### Work instruction
Could you restate all of the records exactly, leaving out the pictures?

### Exercise data
▬▬▬▬▬▬

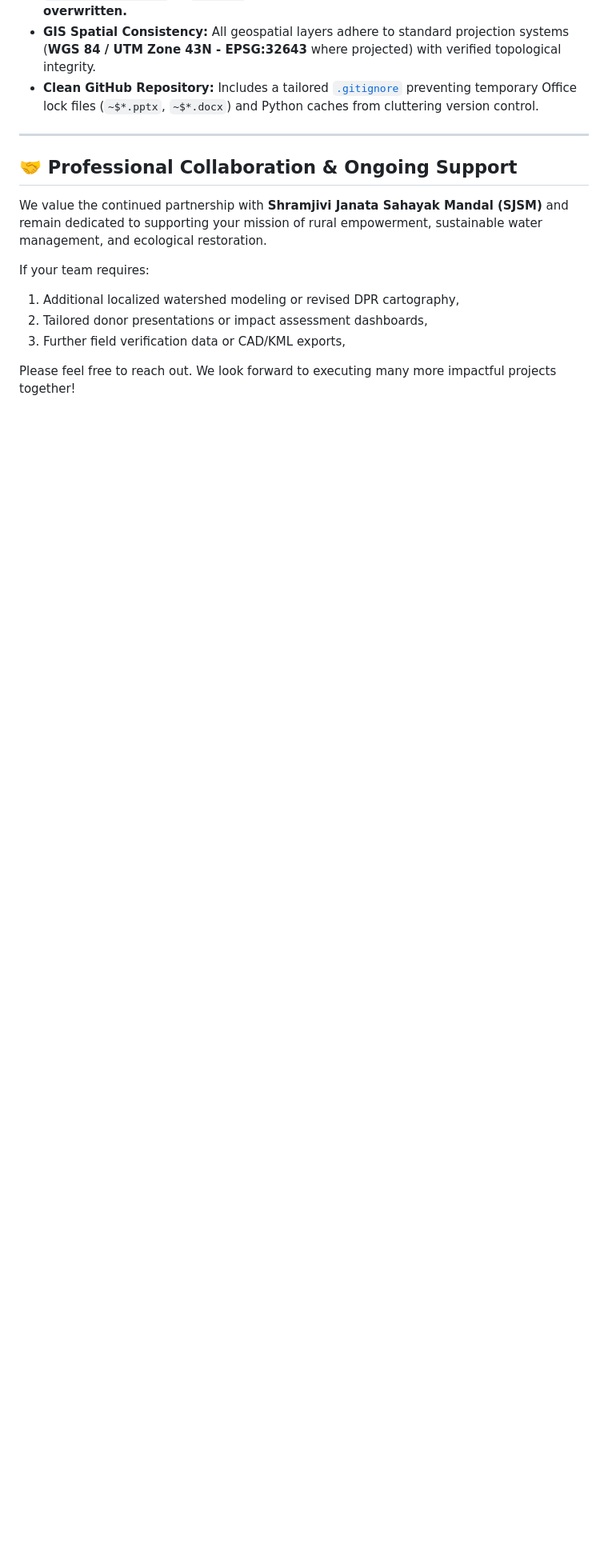
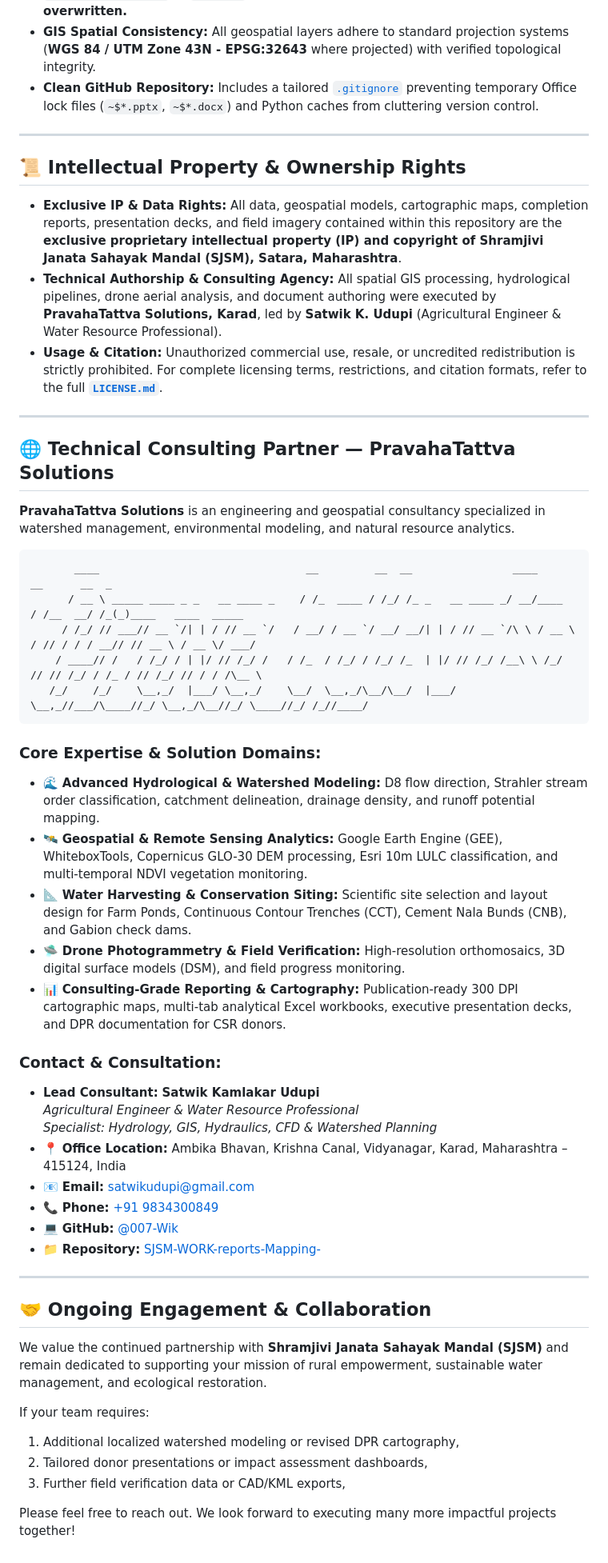
Before and after one commit to 007-Wik/SJSM-WORK-reports-Mapping-, a Markdown page: README.md, the part around one of its changes. Shown at 80% size. Drawn GitHub-style; blank space fills up the shorter version.

Commit message:
feat(docs): update README and add LICENSE for proprietary rights and usage guidelines

````diff
--- a/README.md
+++ b/README.md
@@ -58,7 +65,46 @@ Every project folder within this repository adheres to a standardized hierarchy:
 
 ---
 
-## 🤝 Professional Collaboration & Ongoing Support
+## 📜 Intellectual Property & Ownership Rights
+
+* **Exclusive IP & Data Rights:** All data, geospatial models, cartographic maps, completion reports, presentation decks, and field imagery contained within this repository are the **exclusive proprietary intellectual property (IP) and copyright of Shramjivi Janata Sahayak Mandal (SJSM), Satara, Maharashtra**.
+* **Technical Authorship & Consulting Agency:** All spatial GIS processing, hydrological pipelines, drone aerial analysis, and document authoring were executed by **PravahaTattva Solutions, Karad**, led by **Satwik K. Udupi** (Agricultural Engineer & Water Resource Professional).
+* **Usage & Citation:** Unauthorized commercial use, resale, or uncredited redistribution is strictly prohibited. For complete licensing terms, restrictions, and citation formats, refer to the full [**`LICENSE.md`**](./LICENSE.md).
+
+---
+
+## 🌐 Technical Consulting Partner — PravahaTattva Solutions
+
+**PravahaTattva Solutions** is an engineering and geospatial consultancy specialized in watershed management, environmental modeling, and natural resource analytics.
+
+```
+       ____                                 __         __  __                ____        __      __  _
+      / __ \ _____ ____ _ _   __ ____ _    / /_  ____ / /_/ /_ _   __ ____ _/ __/____   / /__  __/ /_(_)____   ____  _____
+     / /_/ // ___// __ `/| | / // __ `/   / __/ / __ `/ __/ __/| | / // __ `/\ \ / __ \ / // / / / __// // __ \ / __ \/ ___/
+    / ____// /   / /_/ / | |/ // /_/ /   / /_  / /_/ / /_/ /_  | |/ // /_/ /__\ \ /_/ // // /_/ / /_ / // /_/ // / / /\__ \
+   /_/    /_/    \__,_/  |___/ \__,_/    \__/  \__,_/\__/\__/  |___/ \__,_//___/\____//_/ \__,_/\__//_/ \____//_/ /_//____/
+```
+
+### Core Expertise & Solution Domains:
+* 🌊 **Advanced Hydrological & Watershed Modeling:** D8 flow direction, Strahler stream order classification, catchment delineation, drainage density, and runoff potential mapping.
+* 🛰️ **Geospatial & Remote Sensing Analytics:** Google Earth Engine (GEE), WhiteboxTools, Copernicus GLO-30 DEM processing, Esri 10m LULC classification, and multi-temporal NDVI vegetation monitoring.
+* 📐 **Water Harvesting & Conservation Siting:** Scientific site selection and layout design for Farm Ponds, Continuous Contour Trenches (CCT), Cement Nala Bunds (CNB), and Gabion check dams.
+* 🛸 **Drone Photogrammetry & Field Verification:** High-resolution orthomosaics, 3D digital surface models (DSM), and field progress monitoring.
+* 📊 **Consulting-Grade Reporting & Cartography:** Publication-ready 300 DPI cartographic maps, multi-tab analytical Excel workbooks, executive presentation decks, and DPR documentation for CSR donors.
+
+### Contact & Consultation:
+* **Lead Consultant:** **Satwik Kamlakar Udupi**
+  *Agricultural Engineer & Water Resource Professional*
+  *Specialist: Hydrology, GIS, Hydraulics, CFD & Watershed Planning*
+* 📍 **Office Location:** Ambika Bhavan, Krishna Canal, Vidyanagar, Karad, Maharashtra – 415124, India
+* 📧 **Email:** [satwikudupi@gmail.com](mailto:satwikudupi@gmail.com)
+* 📞 **Phone:** [+91 9834300849](tel:+919834300849)
+* 💻 **GitHub:** [@007-Wik](https://github.com/007-Wik)
+* 📁 **Repository:** [SJSM-WORK-reports-Mapping-](https://github.com/007-Wik/SJSM-WORK-reports-Mapping-)
+
+---
+
+## 🤝 Ongoing Engagement & Collaboration
 
 We value the continued partnership with **Shramjivi Janata Sahayak Mandal (SJSM)** and remain dedicated to supporting your mission of rural empowerment, sustainable water management, and ecological restoration.
 
````
Also changed, not shown: other parts of README.md (+7 -0 lines), LICENSE.md (added, +64 -0 lines).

▬▬▬▬▬▬

### Answer to this task
Before and after one commit to 007-Wik/SJSM-WORK-reports-Mapping-, a Markdown page: README.md, the part around one of its changes. Shown at 80% size. Drawn GitHub-style; blank space fills up the shorter version.

Commit message:
feat(docs): update README and add LICENSE for proprietary rights and usage guidelines

````diff
--- a/README.md
+++ b/README.md
@@ -58,7 +65,46 @@ Every project folder within this repository adheres to a standardized hierarchy:
 
 ---
 
-## 🤝 Professional Collaboration & Ongoing Support
+## 📜 Intellectual Property & Ownership Rights
+
+* **Exclusive IP & Data Rights:** All data, geospatial models, cartographic maps, completion reports, presentation decks, and field imagery contained within this repository are the **exclusive proprietary intellectual property (IP) and copyright of Shramjivi Janata Sahayak Mandal (SJSM), Satara, Maharashtra**.
+* **Technical Authorship & Consulting Agency:** All spatial GIS processing, hydrological pipelines, drone aerial analysis, and document authoring were executed by **PravahaTattva Solutions, Karad**, led by **Satwik K. Udupi** (Agricultural Engineer & Water Resource Professional).
+* **Usage & Citation:** Unauthorized commercial use, resale, or uncredited redistribution is strictly prohibited. For complete licensing terms, restrictions, and citation formats, refer to the full [**`LICENSE.md`**](./LICENSE.md).
+
+---
+
+## 🌐 Technical Consulting Partner — PravahaTattva Solutions
+
+**PravahaTattva Solutions** is an engineering and geospatial consultancy specialized in watershed management, environmental modeling, and natural resource analytics.
+
+```
+       ____                                 __         __  __                ____        __      __  _
+      / __ \ _____ ____ _ _   __ ____ _    / /_  ____ / /_/ /_ _   __ ____ _/ __/____   / /__  __/ /_(_)____   ____  _____
+     / /_/ // ___// __ `/| | / // __ `/   / __/ / __ `/ __/ __/| | / // __ `/\ \ / __ \ / // / / / __// // __ \ / __ \/ ___/
+    / ____// /   / /_/ / | |/ // /_/ /   / /_  / /_/ / /_/ /_  | |/ // /_/ /__\ \ /_/ // // /_/ / /_ / // /_/ // / / /\__ \
+   /_/    /_/    \__,_/  |___/ \__,_/    \__/  \__,_/\__/\__/  |___/ \__,_//___/\____//_/ \__,_/\__//_/ \____//_/ /_//____/
+```
+
+### Core Expertise & Solution Domains:
+* 🌊 **Advanced Hydrological & Watershed Modeling:** D8 flow direction, Strahler stream order classification, catchment delineation, drainage density, and runoff potential mapping.
+* 🛰️ **Geospatial & Remote Sensing Analytics:** Google Earth Engine (GEE), WhiteboxTools, Copernicus GLO-30 DEM processing, Esri 10m LULC classification, and multi-temporal NDVI vegetation monitoring.
+* 📐 **Water Harvesting & Conservation Siting:** Scientific site selection and layout design for Farm Ponds, Continuous Contour Trenches (CCT), Cement Nala Bunds (CNB), and Gabion check dams.
+* 🛸 **Drone Photogrammetry & Field Verification:** High-resolution orthomosaics, 3D digital surface models (DSM), and field progress monitoring.
+* 📊 **Consulting-Grade Reporting & Cartography:** Publication-ready 300 DPI cartographic maps, multi-tab analytical Excel workbooks, executive presentation decks, and DPR documentation for CSR donors.
+
+### Contact & Consultation:
+* **Lead Consultant:** **Satwik Kamlakar Udupi**
+  *Agricultural Engineer & Water Resource Professional*
+  *Specialist: Hydrology, GIS, Hydraulics, CFD & Watershed Planning*
+* 📍 **Office Location:** Ambika Bhavan, Krishna Canal, Vidyanagar, Karad, Maharashtra – 415124, India
+* 📧 **Email:** [satwikudupi@gmail.com](mailto:satwikudupi@gmail.com)
+* 📞 **Phone:** [+91 9834300849](tel:+919834300849)
+* 💻 **GitHub:** [@007-Wik](https://github.com/007-Wik)
+* 📁 **Repository:** [SJSM-WORK-reports-Mapping-](https://github.com/007-Wik/SJSM-WORK-reports-Mapping-)
+
+---
+
+## 🤝 Ongoing Engagement & Collaboration
 
 We value the continued partnership with **Shramjivi Janata Sahayak Mandal (SJSM)** and remain dedicated to supporting your mission of rural empowerment, sustainable water management, and ecological restoration.
 
````
Also changed, not shown: other parts of README.md (+7 -0 lines), LICENSE.md (added, +64 -0 lines).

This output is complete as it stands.